> Given information:
________

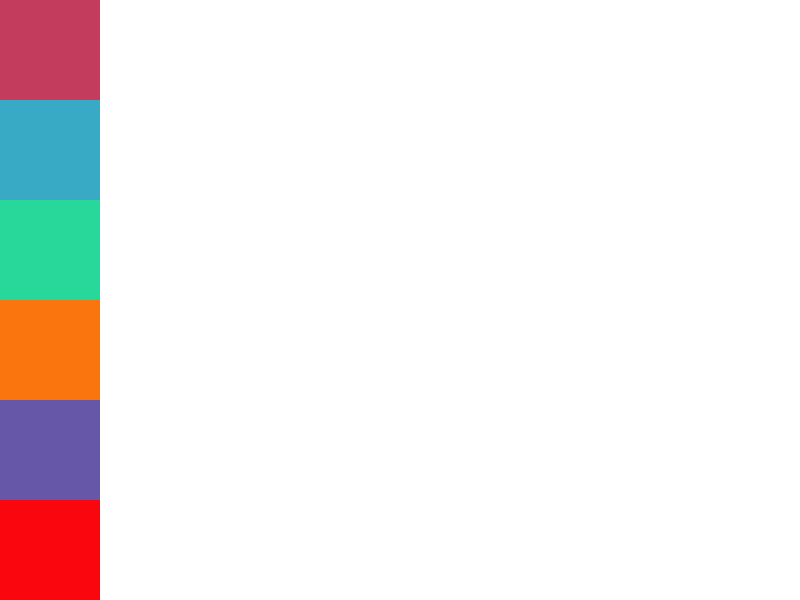
Repository: YurgPatussi/Learning-JAVA-
Program's window: java eclipse-workspace/exercicios-javafx/src/layout/AppLayout.java
These files come from the project's save history. The program's window is drawn as it stood at one moment and after a run of saves; the edit follows.
It runs on Java 21 on a 1366 x 768 screen with JavaFX 11; the title bar is not drawn.

Above is the program's window before, as saved 2022-03-28 01:25:50.

### eclipse-workspace/exercicios-javafx/src/layout/AppLayout.java
package layout;

import javafx.application.Application;
import javafx.scene.Scene;
import javafx.scene.layout.VBox;
import javafx.stage.Stage;

public class AppLayout extends Application{

	@Override
	public void start(Stage primaryStage) throws Exception {

	VBox temp = new VBox();

	temp.getChildren().add(new Quadrado ());
	temp.getChildren().add(new Quadrado ());
	temp.getChildren().add(new Quadrado ());
	temp.getChildren().add(new Quadrado ());
	temp.getChildren().add(new Quadrado ());
	temp.getChildren().add(new Quadrado ());
	temp.getChildren().add(new Quadrado ());

	Scene principal = new Scene(temp, 800,600);

	primaryStage.setScene(principal);
	primaryStage.setTitle("Gerenciadores de Layout!");
	primaryStage.show();
	}

	public static void main(String[] args) {
	launch(args);
	}

}

### eclipse-workspace/exercicios-javafx/src/layout/Quadrado.java
package layout;

import javafx.scene.paint.Color;
import javafx.scene.shape.Rectangle;

public class Quadrado extends Rectangle {
	private static int i = 0;
	private String[] cores = {"#c33c5e", "#39aac6", "#28d79a", "#fb750e", "#6657a8", "#f9060e"

	};

	public Quadrado() {
		this(100, 100);
	}

	public Quadrado(int largura, int altura) {
		setWidth(largura);
		setHeight(altura);

		setFill(Color.web(cores[i]));


		i++;
		if (i == 6) i =0;
	}

}

### eclipse-workspace/exercicios-javafx/src/layout/TesteAnchorPane.java
package layout;

import javafx.geometry.Pos;
import javafx.scene.layout.AnchorPane;
import javafx.scene.layout.HBox;

public class TesteAnchorPane extends AnchorPane {

	public TesteAnchorPane () {

		Quadrado q1 = new Quadrado();
		setTopAnchor(q1,10.0);
		setLeftAnchor(q1,10.0);

		Quadrado q2 = new Quadrado();
		setTopAnchor(q2,10.0);
		setRightAnchor(q2,10.0);
		Quadrado q3 = new Quadrado();
		setBottomAnchor(q3,10.0);
		setLeftAnchor(q3,10.0);
		Quadrado q4 = new Quadrado();
		setBottomAnchor(q4,10.0);
		setRightAnchor(q4,10.0);

		HBox centro = new HBox();
		centro.setAlignment(Pos.CENTER);
		setTopAnchor(centro, 110.0);
		setBottomAnchor(centro, 110.0);
		setLeftAnchor(centro, 110.0);
		setRightAnchor(centro, 110.0);
		Quadrado q5 = new Quadrado();
		centro.getChildren().add(q5);




		getChildren().addAll(q1,q2,q3,q4, centro);
}}

After the next 2 saves:
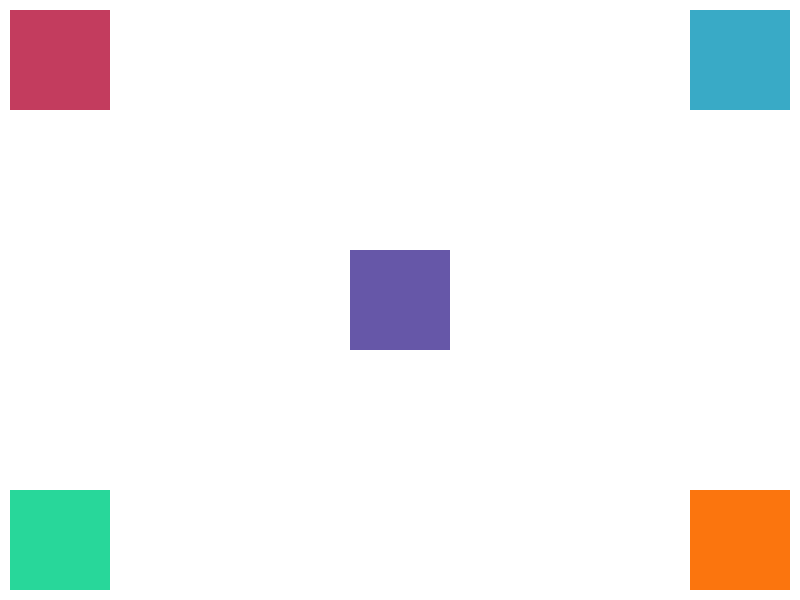
The 2 saves are shown as one change because 1 did not build or start.
The last was saved 2 days later.
--- a/eclipse-workspace/exercicios-javafx/src/layout/AppLayout.java
+++ b/eclipse-workspace/exercicios-javafx/src/layout/AppLayout.java
@@ -2,7 +2,6 @@
 
 import javafx.application.Application;
 import javafx.scene.Scene;
-import javafx.scene.layout.VBox;
 import javafx.stage.Stage;
 
 public class AppLayout extends Application{
@@ -10,19 +9,12 @@
 	@Override
 	public void start(Stage primaryStage) throws Exception {
 
-	VBox temp = new VBox();
 
-	temp.getChildren().add(new Quadrado ());
-	temp.getChildren().add(new Quadrado ());
-	temp.getChildren().add(new Quadrado ());
-	temp.getChildren().add(new Quadrado ());
-	temp.getChildren().add(new Quadrado ());
-	temp.getChildren().add(new Quadrado ());
-	temp.getChildren().add(new Quadrado ());
+	Scene principal = new Scene (new TesteAnchorPane(), 800, 600);
 
-	Scene principal = new Scene(temp, 800,600);
 
 	primaryStage.setScene(principal);
+
 	primaryStage.setTitle("Gerenciadores de Layout!");
 	primaryStage.show();
 	}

________

> Exercise: Omit each picture, then return all of the listing exactly as it stands.

> Problem solution:
Repository: YurgPatussi/Learning-JAVA-
Program's window: java eclipse-workspace/exercicios-javafx/src/layout/AppLayout.java
These files come from the project's save history. The program's window is drawn as it stood at one moment and after a run of saves; the edit follows.
It runs on Java 21 on a 1366 x 768 screen with JavaFX 11; the title bar is not drawn.

Above is the program's window before, as saved 2022-03-28 01:25:50.

### eclipse-workspace/exercicios-javafx/src/layout/AppLayout.java
package layout;

import javafx.application.Application;
import javafx.scene.Scene;
import javafx.scene.layout.VBox;
import javafx.stage.Stage;

public class AppLayout extends Application{

	@Override
	public void start(Stage primaryStage) throws Exception {

	VBox temp = new VBox();

	temp.getChildren().add(new Quadrado ());
	temp.getChildren().add(new Quadrado ());
	temp.getChildren().add(new Quadrado ());
	temp.getChildren().add(new Quadrado ());
	temp.getChildren().add(new Quadrado ());
	temp.getChildren().add(new Quadrado ());
	temp.getChildren().add(new Quadrado ());

	Scene principal = new Scene(temp, 800,600);

	primaryStage.setScene(principal);
	primaryStage.setTitle("Gerenciadores de Layout!");
	primaryStage.show();
	}

	public static void main(String[] args) {
	launch(args);
	}

}

### eclipse-workspace/exercicios-javafx/src/layout/Quadrado.java
package layout;

import javafx.scene.paint.Color;
import javafx.scene.shape.Rectangle;

public class Quadrado extends Rectangle {
	private static int i = 0;
	private String[] cores = {"#c33c5e", "#39aac6", "#28d79a", "#fb750e", "#6657a8", "#f9060e"

	};

	public Quadrado() {
		this(100, 100);
	}

	public Quadrado(int largura, int altura) {
		setWidth(largura);
		setHeight(altura);

		setFill(Color.web(cores[i]));


		i++;
		if (i == 6) i =0;
	}

}

### eclipse-workspace/exercicios-javafx/src/layout/TesteAnchorPane.java
package layout;

import javafx.geometry.Pos;
import javafx.scene.layout.AnchorPane;
import javafx.scene.layout.HBox;

public class TesteAnchorPane extends AnchorPane {

	public TesteAnchorPane () {

		Quadrado q1 = new Quadrado();
		setTopAnchor(q1,10.0);
		setLeftAnchor(q1,10.0);

		Quadrado q2 = new Quadrado();
		setTopAnchor(q2,10.0);
		setRightAnchor(q2,10.0);
		Quadrado q3 = new Quadrado();
		setBottomAnchor(q3,10.0);
		setLeftAnchor(q3,10.0);
		Quadrado q4 = new Quadrado();
		setBottomAnchor(q4,10.0);
		setRightAnchor(q4,10.0);

		HBox centro = new HBox();
		centro.setAlignment(Pos.CENTER);
		setTopAnchor(centro, 110.0);
		setBottomAnchor(centro, 110.0);
		setLeftAnchor(centro, 110.0);
		setRightAnchor(centro, 110.0);
		Quadrado q5 = new Quadrado();
		centro.getChildren().add(q5);




		getChildren().addAll(q1,q2,q3,q4, centro);
}}

After the next 2 saves:
The 2 saves are shown as one change because 1 did not build or start.
The last was saved 2 days later.
--- a/eclipse-workspace/exercicios-javafx/src/layout/AppLayout.java
+++ b/eclipse-workspace/exercicios-javafx/src/layout/AppLayout.java
@@ -2,7 +2,6 @@
 
 import javafx.application.Application;
 import javafx.scene.Scene;
-import javafx.scene.layout.VBox;
 import javafx.stage.Stage;
 
 public class AppLayout extends Application{
@@ -10,19 +9,12 @@
 	@Override
 	public void start(Stage primaryStage) throws Exception {
 
-	VBox temp = new VBox();
 
-	temp.getChildren().add(new Quadrado ());
-	temp.getChildren().add(new Quadrado ());
-	temp.getChildren().add(new Quadrado ());
-	temp.getChildren().add(new Quadrado ());
-	temp.getChildren().add(new Quadrado ());
-	temp.getChildren().add(new Quadrado ());
-	temp.getChildren().add(new Quadrado ());
+	Scene principal = new Scene (new TesteAnchorPane(), 800, 600);
 
-	Scene principal = new Scene(temp, 800,600);
 
 	primaryStage.setScene(principal);
+
 	primaryStage.setTitle("Gerenciadores de Layout!");
 	primaryStage.show();
 	}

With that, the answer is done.